--- START ---

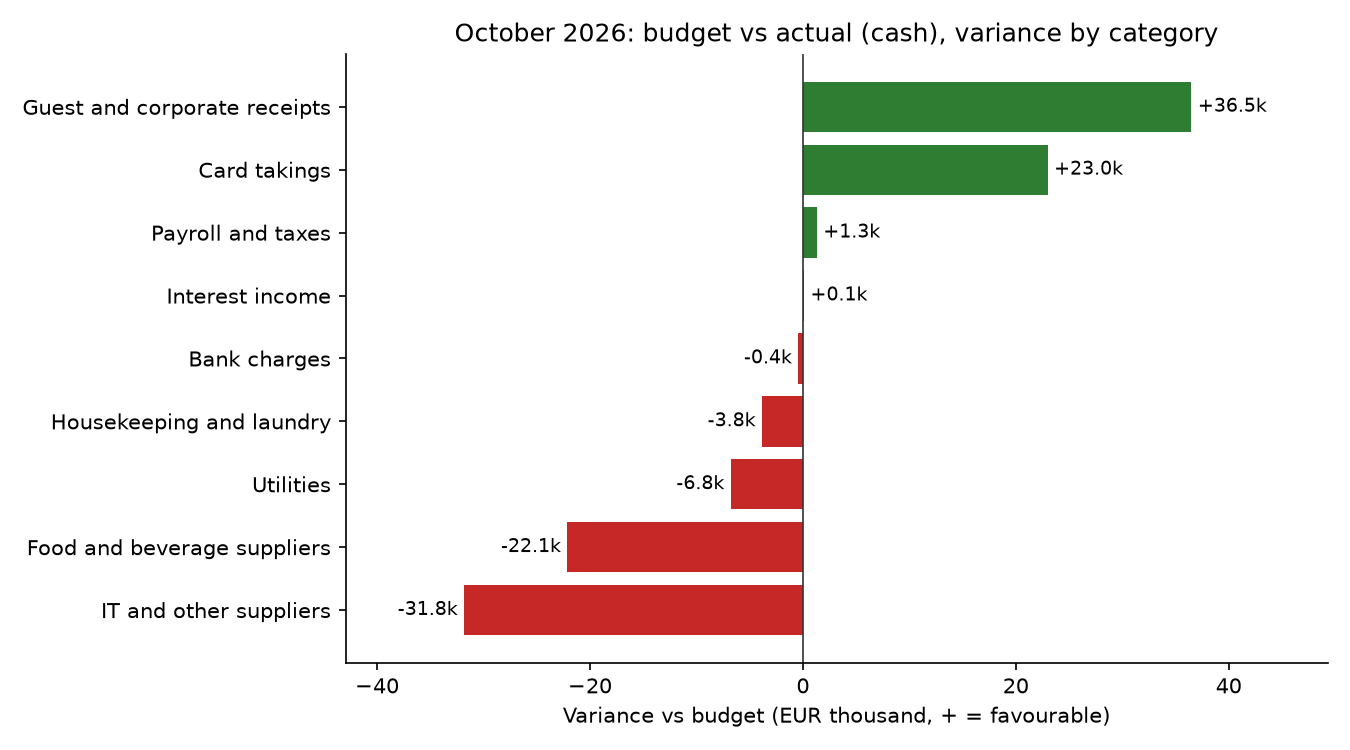
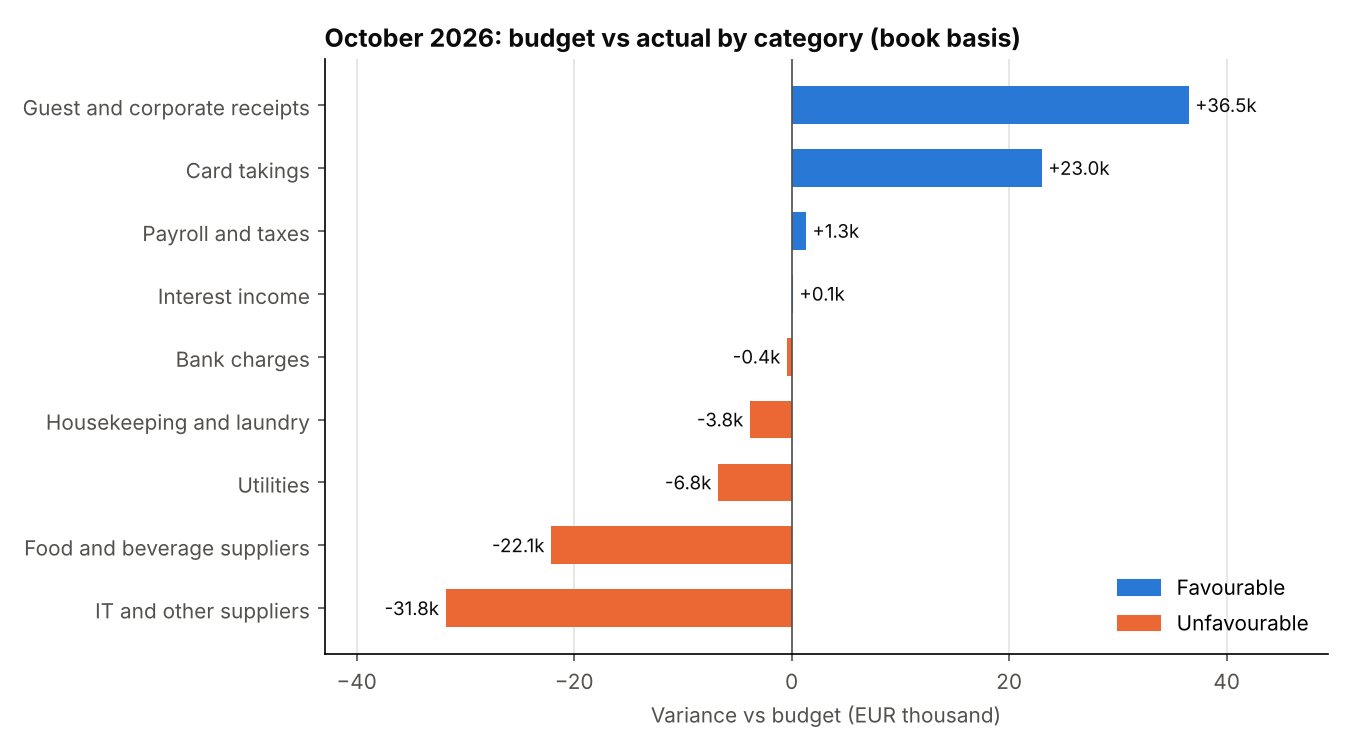
ledger-reconciliation: double-entry journal entries, formatted Excel report, colour-blind safe chart, book-basis wording
Claude-Session: https://claude.ai/code/session_017ncuRwnuSgp2QerQff8kTQ

diff --git a/02-ledger-reconciliation/src/reconciliation_report.py b/02-ledger-reconciliation/src/reconciliation_report.py
@@ -16,6 +16,7 @@ Run from the project folder:
 from pathlib import Path
 
 import pandas as pd
+from openpyxl.styles import Alignment, Font, PatternFill
 
 PROJECT = Path(__file__).resolve().parent.parent
 DATA = PROJECT / "data"
@@ -70,30 +71,107 @@ print(statement.to_string(index=False, float_format=lambda x: f"{x:,.2f}"))
 assert abs(adjusted_bank - adjusted_gl) < 0.01, "Reconciliation does not balance!"
 print("\nReconciled: adjusted bank = adjusted GL")
 
-# Step 5. The correcting journal entries the GL needs (timing items need none)
-gl_errors = (exc["side"] == "GL") & exc["category"].isin(["Duplicate GL posting", "GL amount error"])
-not_booked = (exc["side"] == "Bank") & exc["category"].isin(["Bank fee not booked", "Interest not booked",
-                                                             "Unidentified receipt"])
-to_book = exc[gl_errors | not_booked]  # | means OR, like in R
-print(f"Correcting entries to book: {len(to_book)}")
+# Step 5. The correcting journal entries (double entry: every entry has a debit and a credit).
+#         Timing items need no entry: they clear by themselves in November.
+ACCOUNTS = {
+    1100: "Bank (operating account)",
+    1200: "Trade receivables",
+    2000: "Trade payables",
+    2450: "Unallocated receipts (suspense)",
+    6810: "Bank charges",
+    7900: "Interest income",
+}
 
-# Step 6. Write one Excel file with four sheets
-matched = pd.concat([pd.read_csv(OUT / "matched_exact.csv").assign(match_pass="1: reference + amount"),
-                     pd.read_csv(OUT / "matched_date_amount.csv").assign(match_pass="2: date + amount")])
+
+def counter_account(amount):
+    """Receipts (money in) were booked against receivables, payments (money out) against payables."""
+    return 1200 if amount > 0 else 2000
+
+
+entries = []  # one dict per journal entry
+for _, row in exc.iterrows():
+    cat, side, amount = row["category"], row["side"], row["amount"]
+    if cat == "Bank fee not booked":
+        effect, counter, text = amount, 6810, f"Book bank charge: {row['description'].title()}"
+    elif cat == "Interest not booked":
+        effect, counter, text = amount, 7900, "Book interest credited by the bank"
+    elif cat == "Unidentified receipt":
+        effect, counter, text = amount, 2450, f"Park unidentified receipt ({row['reference']}) until the guest is found"
+    elif cat == "Duplicate GL posting":
+        effect, counter, text = -amount, counter_account(amount), f"Reverse duplicate posting {row['reference']}"
+    elif cat == "GL amount error" and side == "GL":
+        bank_amount = exc.loc[(exc["reference"] == row["reference"]) & (exc["side"] == "Bank"), "amount"].iloc[0]
+        effect = bank_amount - amount
+        counter = counter_account(amount)
+        text = f"Correct {row['reference']}: booked {amount:,.2f}, bank shows {bank_amount:,.2f}"
+    else:
+        continue  # timing items, and the bank side of an amount error, need no entry
+
+    # effect = change to the bank account (1100). Money into the bank is a DEBIT to 1100.
+    debit, credit = (1100, counter) if effect > 0 else (counter, 1100)
+    entries.append({"date": "2026-10-31", "debit_account": f"{debit} {ACCOUNTS[debit]}",
+                    "credit_account": f"{credit} {ACCOUNTS[credit]}", "amount": round(abs(effect), 2),
+                    "description": text, "source": row["id"], "effect_on_bank_account": round(effect, 2)})
+
+journal = pd.DataFrame(entries)
+print(f"Correcting journal entries: {len(journal)}")
+print(journal[["debit_account", "credit_account", "amount", "description"]].to_string(index=False))
+
+# The entries must move the GL exactly to the adjusted GL balance
+assert abs(journal["effect_on_bank_account"].sum() - (adjusted_gl - gl_balance)) < 0.01, \
+    "Journal entries don't add up to the GL adjustments"
+
+# Step 6. One Excel file with four sheets, formatted for a finance manager
+matched_1 = pd.read_csv(OUT / "matched_exact.csv")
+matched_2 = pd.read_csv(OUT / "matched_date_amount.csv")
+matched = pd.concat([
+    pd.DataFrame({"bank_id": matched_1["bank_id"], "gl_id": matched_1["gl_id"],
+                  "reference_bank": matched_1["reference"], "reference_gl": matched_1["reference"],
+                  "amount": matched_1["amount_bank"], "match_pass": "1: reference + amount", "action": ""}),
+    pd.DataFrame({"bank_id": matched_2["bank_id"], "gl_id": matched_2["gl_id"],
+                  "reference_bank": matched_2["reference_bank"], "reference_gl": matched_2["reference_gl"],
+                  "amount": matched_2["amount_bank"], "match_pass": "2: date + amount", "action": matched_2["action"]}),
+], ignore_index=True)
+
+SHEETS = [  # (sheet name, table, readable column headers)
+    ("Reconciliation", statement, {"section": "Section", "line": "Line", "amount_eur": "Amount (EUR)"}),
+    ("Exceptions", exc, {"side": "Side", "id": "ID", "date": "Date", "description": "Description",
+                         "reference": "Reference", "amount": "Amount (EUR)", "category": "Category",
+                         "action": "Action"}),
+    ("Journal entries", journal.drop(columns="effect_on_bank_account"),
+     {"date": "Date", "debit_account": "Debit", "credit_account": "Credit", "amount": "Amount (EUR)",
+      "description": "Description", "source": "Source line"}),
+    ("Matched", matched, {"bank_id": "Bank ID", "gl_id": "GL ID", "reference_bank": "Reference (bank)",
+                          "reference_gl": "Reference (GL)", "amount": "Amount (EUR)",
+                          "match_pass": "Matched by", "action": "Action"}),
+]
+
+HEADER_FONT = Font(bold=True, color="FFFFFF")
+HEADER_FILL = PatternFill("solid", fgColor="1F4E79")   # dark blue header row
+TOTAL_FILL = PatternFill("solid", fgColor="DDEBF7")    # light blue for key result lines
+EUR = "#,##0.00;(#,##0.00)"                             # 1,234.56 and (1,234.56) for negatives
+
 report = OUT / "reconciliation_oct2026.xlsx"
 with pd.ExcelWriter(report, engine="openpyxl") as xl:
-    statement.to_excel(xl, sheet_name="Reconciliation", index=False)
-    exc.to_excel(xl, sheet_name="Exceptions", index=False)
-    to_book.to_excel(xl, sheet_name="Entries to book", index=False)
-    matched.to_excel(xl, sheet_name="Matched", index=False)
-
-    # Make it readable: wider columns, amounts with thousands separators
-    for ws in xl.book.worksheets:
-        for col in ws.columns:
-            ws.column_dimensions[col[0].column_letter].width = max(12, max(len(str(c.value or "")) for c in col) + 2)
-            for cell in col[1:]:
-                if isinstance(cell.value, float):
-                    cell.number_format = "#,##0.00;(#,##0.00)"
+    for name, table, headers in SHEETS:
+        table.rename(columns=headers).to_excel(xl, sheet_name=name, index=False)
+        ws = xl.sheets[name]
+        for cell in ws[1]:                                      # header row
+            cell.font, cell.fill = HEADER_FONT, HEADER_FILL
+            cell.alignment = Alignment(vertical="center")
+        for col in ws.columns:                                  # widths and number formats
+            width = max(len(str(c.value)) if c.value is not None else 0 for c in col)
+            ws.column_dimensions[col[0].column_letter].width = min(max(12, width + 2), 60)
+            if col[0].value == "Amount (EUR)":
+                for cell in col[1:]:
+                    cell.number_format = EUR
         ws.freeze_panes = "A2"
+
+    # Highlight the result lines on the reconciliation sheet
+    ws = xl.sheets["Reconciliation"]
+    for row in ws.iter_rows(min_row=2):
+        if row[1].value.startswith(("Adjusted", "Difference")):
+            for cell in row:
+                cell.font, cell.fill = Font(bold=True), TOTAL_FILL
 
 print(f"Saved {report.relative_to(PROJECT)}")

diff --git a/02-ledger-reconciliation/src/budget_vs_actual.py b/02-ledger-reconciliation/src/budget_vs_actual.py
@@ -21,6 +21,7 @@ Run from the project folder:
 from pathlib import Path
 
 import matplotlib.pyplot as plt
+from matplotlib.patches import Patch
 import pandas as pd
 
 PROJECT = Path(__file__).resolve().parent.parent
@@ -30,6 +31,13 @@ OUT = PROJECT / "output"
 # A variance is worth explaining only if it is big in % AND in EUR (materiality)
 FLAG_PCT = 0.05     # 5%
 FLAG_EUR = 5_000    # EUR 5,000
+
+# The comparison is on a BOOK basis: card takings of 30-31 Oct are booked in October although
+# the bank receives them in November (deposits in transit), so this is not pure cash.
+TOTAL_LABEL = "NET MOVEMENT (BOOK BASIS)"
+
+# Chart colours: same palette as the hotel KPI project
+BLUE, ORANGE, INK, INK_2 = "#2a78d6", "#eb6834", "#0b0b0b", "#52514e"
 
 # Step 1. Load the ledger, the exceptions from Task 4 and the budget
 gl = pd.read_csv(DATA / "general_ledger.csv")
@@ -52,7 +60,7 @@ extra = pd.DataFrame({"gl_id": "NEW-" + bank_only["id"], "posting_date": bank_on
                       "account": 1100, "source": "Bank", "description": bank_only["description"],
                       "reference": bank_only["reference"], "amount": bank_only["amount"]})
 gl = pd.concat([gl, extra], ignore_index=True)
-print(f"Corrected ledger: {len(gl)} entries, net cash flow EUR {gl['amount'].sum():,.2f}")
+print(f"Corrected ledger: {len(gl)} entries, net movement EUR {gl['amount'].sum():,.2f} (book basis)")
 
 # Step 3. Put every ledger line into a budget category
 SUPPLIER_CATEGORY = {
@@ -96,7 +104,7 @@ bva["variance_pct"] = bva["variance_eur"] / bva["budget_eur"].abs()
 bva["result"] = bva["variance_eur"].apply(lambda v: "Favourable" if v >= 0 else "Unfavourable")
 bva["explain"] = (bva["variance_pct"].abs() >= FLAG_PCT) & (bva["variance_eur"].abs() >= FLAG_EUR)
 
-total = pd.DataFrame([{"category": "NET CASH FLOW", "budget_eur": bva["budget_eur"].sum(),
+total = pd.DataFrame([{"category": TOTAL_LABEL, "budget_eur": bva["budget_eur"].sum(),
                        "actual_eur": bva["actual_eur"].sum()}])
 total["variance_eur"] = total["actual_eur"] - total["budget_eur"]
 total["variance_pct"] = total["variance_eur"] / total["budget_eur"].abs()
@@ -116,18 +124,25 @@ print(f"\nTo explain to management (>= {FLAG_PCT:.0%} and >= EUR {FLAG_EUR:,}): 
 bva.round(4).to_csv(OUT / "budget_vs_actual.csv", index=False)
 gl.to_csv(OUT / "general_ledger_corrected.csv", index=False)
 
-# Step 6. Chart: variance by category, green = favourable, red = unfavourable
-lines = bva[bva["category"] != "NET CASH FLOW"].sort_values("variance_eur")
-colors = ["#2e7d32" if v >= 0 else "#c62828" for v in lines["variance_eur"]]
+# Step 6. Chart: variance by category, blue = favourable, orange = unfavourable
+#         (blue/orange instead of green/red so colour-blind readers can tell them apart)
+lines = bva[bva["category"] != TOTAL_LABEL].sort_values("variance_eur")
+colors = [BLUE if v >= 0 else ORANGE for v in lines["variance_eur"]]
 fig, ax = plt.subplots(figsize=(9, 5))
-ax.barh(lines["category"], lines["variance_eur"] / 1000, color=colors)
-ax.axvline(0, color="#333333", linewidth=0.8)
-ax.set_title("October 2026: budget vs actual (cash), variance by category")
-ax.set_xlabel("Variance vs budget (EUR thousand, + = favourable)")
+ax.barh(lines["category"], lines["variance_eur"] / 1000, color=colors, height=0.6)
+ax.axvline(0, color=INK_2, linewidth=0.8)
+ax.set_title("October 2026: budget vs actual by category (book basis)", loc="left",
+             fontweight="bold", color=INK)
+ax.set_xlabel("Variance vs budget (EUR thousand)", color=INK_2)
 for y, v in enumerate(lines["variance_eur"] / 1000):
     ax.text(v + (0.6 if v >= 0 else -0.6), y, f"{v:+,.1f}k", va="center",
-            ha="left" if v >= 0 else "right", fontsize=9)
+            ha="left" if v >= 0 else "right", fontsize=9, color=INK)
 ax.spines[["top", "right"]].set_visible(False)
+ax.tick_params(colors=INK_2)
+ax.grid(axis="x", color="#e4e3df", linewidth=0.8)
+ax.set_axisbelow(True)
+ax.legend(handles=[Patch(color=BLUE, label="Favourable"), Patch(color=ORANGE, label="Unfavourable")],
+          loc="lower right", frameon=False)
 ax.set_xlim(min(lines["variance_eur"].min() / 1000 * 1.35, -5), max(lines["variance_eur"].max() / 1000 * 1.35, 5))
 fig.tight_layout()
 fig.savefig(OUT / "budget_variance.png", dpi=150)

diff --git a/02-ledger-reconciliation/README.md b/02-ledger-reconciliation/README.md
@@ -8,8 +8,8 @@ compared with the budget.
 **What I did.** Reconciled one month (October 2026) of a 130-room Budapest luxury hotel's
 operating bank account in Python. Two matching passes pair bank lines with GL entries, the
 leftovers are classified into timing items and real errors, a reconciliation statement proves
-the adjusted balances agree, and the correcting entries go to an Excel report. Finally the
-corrected ledger is compared with the October budget.
+the adjusted balances agree, and the correcting journal entries (debit and credit) go to a
+formatted Excel report. Finally the corrected ledger is compared with the October budget.
 
 ![Budget variance by category](output/budget_variance.png)
 
@@ -21,7 +21,7 @@ corrected ledger is compared with the October budget.
 | Pass 2: date + amount | **2** more (references typed wrongly, e.g. `PAY-5400` for `PAY-5040`) |
 | Exceptions classified | **17**, none left to investigate |
 | Reconciled balance | **EUR 1,026,745.47** on both sides, difference 0.00 |
-| Correcting entries | **8** (2 duplicates, 2 wrong amounts, 2 bank fees, interest, 1 unidentified receipt) |
+| Correcting journal entries | **8** (2 duplicates, 2 wrong amounts, 2 bank fees, interest, 1 unidentified receipt) |
 
 **Reconciliation statement, 31 October 2026 (EUR)**
 | Bank side | | GL side | |
@@ -34,7 +34,25 @@ corrected ledger is compared with the October budget.
 | | | + Unidentified receipt | 2,340.00 |
 | **Adjusted bank balance** | **1,026,745.47** | **Adjusted GL balance** | **1,026,745.47** |
 
-**Budget vs actual.** Net cash flow EUR 176,745 vs a budget of EUR 180,800 (−2.2%). Four lines
+**Correcting journal entries (31 October 2026, EUR)**
+| Debit | Credit | Amount | Why |
+|---|---|---:|---|
+| 6810 Bank charges | 1100 Bank | 185.00 | Monthly account fee not booked |
+| 6810 Bank charges | 1100 Bank | 1,742.36 | Card-terminal fees not booked |
+| 1100 Bank | 7900 Interest income | 412.18 | Interest credited, not booked |
+| 1100 Bank | 2450 Unallocated receipts | 2,340.00 | Guest transfer, booking to be identified |
+| 1200 Trade receivables | 1100 Bank | 16,437.88 | Reverse duplicate receipt INV-261019 |
+| 1100 Bank | 2000 Trade payables | 624.14 | Reverse duplicate payment PAY-5023 |
+| 1200 Trade receivables | 1100 Bank | 450.00 | INV-261007 booked as 4,830, received 4,380 |
+| 1100 Bank | 2000 Trade payables | 270.00 | PAY-5011 booked as 1,520, paid 1,250 |
+
+Net effect on the bank account: EUR −15,168.92, which takes the GL from 1,041,914.39 to the
+reconciled 1,026,745.47. Both wrong amounts differ by a multiple of 9 (450 and 270), the typical
+sign of two swapped digits.
+
+**Budget vs actual.** Net movement on the bank account EUR 176,745 vs a budget of EUR 180,800 (−2.2%).
+The comparison is on a **book basis**: October's card takings include EUR 54,679 booked in
+October that the bank only receives in November. Four lines
 pass the materiality test (≥ 5% and ≥ EUR 5,000): IT and other suppliers (−53%, EUR −31.8k),
 food and beverage suppliers (−14.7%, EUR −22.1k), utilities (−14.1%, EUR −6.8k), and guest and
 corporate receipts (+10.1%, EUR +36.5k). Bank charges are 28.5% over budget but only EUR 427,
@@ -47,7 +65,7 @@ so they are not flagged.
 | `src/match_exact.py` | Pass 1: inner join on reference + amount (in cents), with a counter so one bank line can't match two duplicates |
 | `src/match_date_amount.py` | Pass 2: the same join on date + amount, to catch wrongly typed references |
 | `src/classify_exceptions.py` | Rules for what is left: timing (deposits in transit, outstanding payments) vs errors (duplicates, wrong amounts, unbooked bank items) |
-| `src/reconciliation_report.py` | Reconciliation statement, correcting entries, Excel report `output/reconciliation_oct2026.xlsx` |
+| `src/reconciliation_report.py` | Reconciliation statement, double-entry correcting journal entries (checked to add up to the GL adjustment), formatted Excel report `output/reconciliation_oct2026.xlsx` with 4 sheets: Reconciliation, Exceptions, Journal entries, Matched |
 | `src/budget_vs_actual.py` | Applies the corrections, groups by budget category, variance and materiality flag, chart |
 
 ## Tools

diff --git a/PROGRESS.md b/PROGRESS.md
@@ -122,6 +122,15 @@
   budget CSV was missing). (fill in anything else)
 - **To review:** the three interview questions below, out loud, in under 60 seconds each.
 
+### 2026-11-27: ledger-reconciliation review fixes (Claude, after checking the branch)
+- **Checked:** all scripts rerun from scratch; every checkpoint matches (178 + 2 matches, 17 exceptions,
+  adjusted bank = adjusted GL = EUR 1,026,745.47, all 17 planted problems found).
+- **Improved:** proper double-entry journal entries (Dr/Cr with account numbers, asserted to equal the
+  GL adjustment of EUR −15,168.92); formatted Excel report (readable headers, € format, highlighted
+  totals); variance chart in blue/orange (colour-blind safe, same palette as Project 1); budget
+  comparison relabelled "book basis" (card takings include EUR 54,679 deposits in transit).
+- **To review:** write the 8 journal entries by hand from the exception list, then compare.
+
 ## Review list (things to revisit before interviews)
 - Hotel KPI formulas: occupancy, ADR, RevPAR = occupancy × ADR, cancellation rate, net ADR.
 - Calendar range join (`date >= check_in AND date < check_out`) and why check-out is not a night.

--- END ---

» **Task brief**
Each line above that has the word "Step" must be copied.

» **Result**
-# Step 5. The correcting journal entries the GL needs (timing items need none)
+# Step 5. The correcting journal entries (double entry: every entry has a debit and a credit).
-# Step 6. Write one Excel file with four sheets
+# Step 6. One Excel file with four sheets, formatted for a finance manager
 # Step 1. Load the ledger, the exceptions from Task 4 and the budget
 # Step 3. Put every ledger line into a budget category
-# Step 6. Chart: variance by category, green = favourable, red = unfavourable
+# Step 6. Chart: variance by category, blue = favourable, orange = unfavourable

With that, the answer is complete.